**What is needed**
Set the data down once more, exactly as it is written.

Saved data entries
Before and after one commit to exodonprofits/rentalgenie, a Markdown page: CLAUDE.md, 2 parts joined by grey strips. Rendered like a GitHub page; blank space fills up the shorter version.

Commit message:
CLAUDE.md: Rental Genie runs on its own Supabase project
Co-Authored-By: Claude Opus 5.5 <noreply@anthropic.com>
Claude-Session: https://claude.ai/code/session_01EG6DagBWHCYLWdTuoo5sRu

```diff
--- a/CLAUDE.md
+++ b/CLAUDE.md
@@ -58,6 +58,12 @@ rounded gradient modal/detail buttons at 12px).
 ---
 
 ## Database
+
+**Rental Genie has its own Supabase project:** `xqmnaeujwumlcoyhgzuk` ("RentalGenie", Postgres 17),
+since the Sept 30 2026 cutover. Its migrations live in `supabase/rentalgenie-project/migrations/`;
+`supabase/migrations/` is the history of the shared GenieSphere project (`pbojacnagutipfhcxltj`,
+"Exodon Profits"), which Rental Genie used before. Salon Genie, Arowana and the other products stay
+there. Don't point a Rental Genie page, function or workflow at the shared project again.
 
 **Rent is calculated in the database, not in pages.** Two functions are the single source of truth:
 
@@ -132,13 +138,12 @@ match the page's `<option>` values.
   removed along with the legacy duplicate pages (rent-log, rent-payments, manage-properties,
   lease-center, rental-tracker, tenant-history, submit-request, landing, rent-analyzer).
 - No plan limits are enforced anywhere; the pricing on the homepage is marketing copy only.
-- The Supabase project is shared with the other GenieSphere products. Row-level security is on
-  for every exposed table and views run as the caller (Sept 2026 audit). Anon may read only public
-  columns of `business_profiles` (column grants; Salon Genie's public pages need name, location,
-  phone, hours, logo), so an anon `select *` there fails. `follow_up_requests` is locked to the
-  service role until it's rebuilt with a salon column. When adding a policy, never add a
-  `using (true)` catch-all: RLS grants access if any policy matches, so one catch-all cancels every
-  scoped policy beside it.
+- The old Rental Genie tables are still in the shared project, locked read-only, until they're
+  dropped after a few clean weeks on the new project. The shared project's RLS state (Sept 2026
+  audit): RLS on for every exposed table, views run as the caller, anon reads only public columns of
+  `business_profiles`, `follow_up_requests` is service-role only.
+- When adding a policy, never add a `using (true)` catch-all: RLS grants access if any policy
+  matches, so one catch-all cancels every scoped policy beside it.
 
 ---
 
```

**Response**
Before and after one commit to exodonprofits/rentalgenie, a Markdown page: CLAUDE.md, 2 parts joined by grey strips. Rendered like a GitHub page; blank space fills up the shorter version.

Commit message:
CLAUDE.md: Rental Genie runs on its own Supabase project
Co-Authored-By: Claude Opus 5.5 <noreply@anthropic.com>
Claude-Session: https://claude.ai/code/session_01EG6DagBWHCYLWdTuoo5sRu

```diff
--- a/CLAUDE.md
+++ b/CLAUDE.md
@@ -58,6 +58,12 @@ rounded gradient modal/detail buttons at 12px).
 ---
 
 ## Database
+
+**Rental Genie has its own Supabase project:** `xqmnaeujwumlcoyhgzuk` ("RentalGenie", Postgres 17),
+since the Sept 30 2026 cutover. Its migrations live in `supabase/rentalgenie-project/migrations/`;
+`supabase/migrations/` is the history of the shared GenieSphere project (`pbojacnagutipfhcxltj`,
+"Exodon Profits"), which Rental Genie used before. Salon Genie, Arowana and the other products stay
+there. Don't point a Rental Genie page, function or workflow at the shared project again.
 
 **Rent is calculated in the database, not in pages.** Two functions are the single source of truth:
 
@@ -132,13 +138,12 @@ match the page's `<option>` values.
   removed along with the legacy duplicate pages (rent-log, rent-payments, manage-properties,
   lease-center, rental-tracker, tenant-history, submit-request, landing, rent-analyzer).
 - No plan limits are enforced anywhere; the pricing on the homepage is marketing copy only.
-- The Supabase project is shared with the other GenieSphere products. Row-level security is on
-  for every exposed table and views run as the caller (Sept 2026 audit). Anon may read only public
-  columns of `business_profiles` (column grants; Salon Genie's public pages need name, location,
-  phone, hours, logo), so an anon `select *` there fails. `follow_up_requests` is locked to the
-  service role until it's rebuilt with a salon column. When adding a policy, never add a
-  `using (true)` catch-all: RLS grants access if any policy matches, so one catch-all cancels every
-  scoped policy beside it.
+- The old Rental Genie tables are still in the shared project, locked read-only, until they're
+  dropped after a few clean weeks on the new project. The shared project's RLS state (Sept 2026
+  audit): RLS on for every exposed table, views run as the caller, anon reads only public columns of
+  `business_profiles`, `follow_up_requests` is service-role only.
+- When adding a policy, never add a `using (true)` catch-all: RLS grants access if any policy
+  matches, so one catch-all cancels every scoped policy beside it.
 
 ---
 
```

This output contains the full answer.